Since the U.S. invasion of Afghanistan, President Bush has repeatedly stated that women’s rights are flourishing in that country:
“Three years ago, the smallest displays of joy were outlawed. Women were beaten for wearing brightly-colored shoes. … Today, we witness the rebirth of a vibrant Afghan culture.” [6/15/04]
“In January, Afghans approved a new constitution that protects the right of all Afghan citizens, including women.” [5/18/04]
But CBS News correspondent Lara Logan’s Sept. 5 broadcast from the Ghazni province cast a different picture. Two years ago, the U.S. military took Logan to the area to highlight its success. She was free to wear Western clothing. In her most recent broadcast, Logan noted that Ghazni is now controlled by the Taliban and when visiting, she was forced to “cover everything but my eyes.” Watch it:
A recent study by the U.N. Development Fund for Women found that while women have had some gains since the fall of the Taliban, acts of domestic violence against women are still “happening with impunity” and women “are often still regarded as second-class citizens.”

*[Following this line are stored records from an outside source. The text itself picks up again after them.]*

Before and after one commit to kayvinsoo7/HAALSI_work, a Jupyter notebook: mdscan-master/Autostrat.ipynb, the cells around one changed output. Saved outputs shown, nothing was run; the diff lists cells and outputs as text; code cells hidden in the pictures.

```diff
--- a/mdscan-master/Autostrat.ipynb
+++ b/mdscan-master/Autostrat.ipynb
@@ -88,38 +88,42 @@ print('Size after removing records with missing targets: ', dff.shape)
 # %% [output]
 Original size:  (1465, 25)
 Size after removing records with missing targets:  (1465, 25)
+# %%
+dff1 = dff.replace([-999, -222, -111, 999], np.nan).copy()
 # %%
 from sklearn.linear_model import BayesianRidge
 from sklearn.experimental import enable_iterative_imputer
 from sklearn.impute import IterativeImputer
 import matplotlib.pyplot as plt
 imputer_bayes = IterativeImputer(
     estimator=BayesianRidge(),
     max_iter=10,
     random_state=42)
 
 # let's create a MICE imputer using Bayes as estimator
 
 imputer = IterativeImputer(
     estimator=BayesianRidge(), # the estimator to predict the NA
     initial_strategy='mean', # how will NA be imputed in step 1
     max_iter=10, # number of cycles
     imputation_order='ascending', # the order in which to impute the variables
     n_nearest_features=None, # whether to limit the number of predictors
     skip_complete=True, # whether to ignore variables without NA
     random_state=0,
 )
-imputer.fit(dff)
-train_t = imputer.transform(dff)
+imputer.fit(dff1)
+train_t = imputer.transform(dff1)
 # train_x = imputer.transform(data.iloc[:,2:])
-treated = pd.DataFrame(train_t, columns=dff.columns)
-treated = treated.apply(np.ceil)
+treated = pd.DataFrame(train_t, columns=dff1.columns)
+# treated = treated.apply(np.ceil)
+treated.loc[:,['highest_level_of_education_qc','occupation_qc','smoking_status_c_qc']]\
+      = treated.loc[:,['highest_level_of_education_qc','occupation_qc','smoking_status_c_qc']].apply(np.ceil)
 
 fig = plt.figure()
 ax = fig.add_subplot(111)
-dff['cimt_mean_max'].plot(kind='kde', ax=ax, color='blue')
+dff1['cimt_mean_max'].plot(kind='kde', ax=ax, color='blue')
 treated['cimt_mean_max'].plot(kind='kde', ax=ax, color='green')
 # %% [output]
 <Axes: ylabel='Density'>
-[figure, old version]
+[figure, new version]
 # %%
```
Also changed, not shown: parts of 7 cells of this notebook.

Full transcript below:
Our tense journey into Taliban territory followed six months of negotiations with their commanders. Their nervous liaison insisted I cover everything but my eyes.
Finally arriving to this — more than 100 Taliban fighters — America’s enemy — brazenly flaunting their weapons in broad daylight.
Men of all ages, many trained over the border inside Pakistan, out of reach of U.S. forces, where the Taliban has been able to reorganize and rearm.
Their senior commander defiantly declared them stronger and more popular than they were before the U.S. invasion. That’s a far cry from what I found last time I came to Ghazni.
The U.S. military brought me here more than two years ago to show off how they’d driven the Taliban out. Now the Taliban were showing off their success in taking back some of that ground.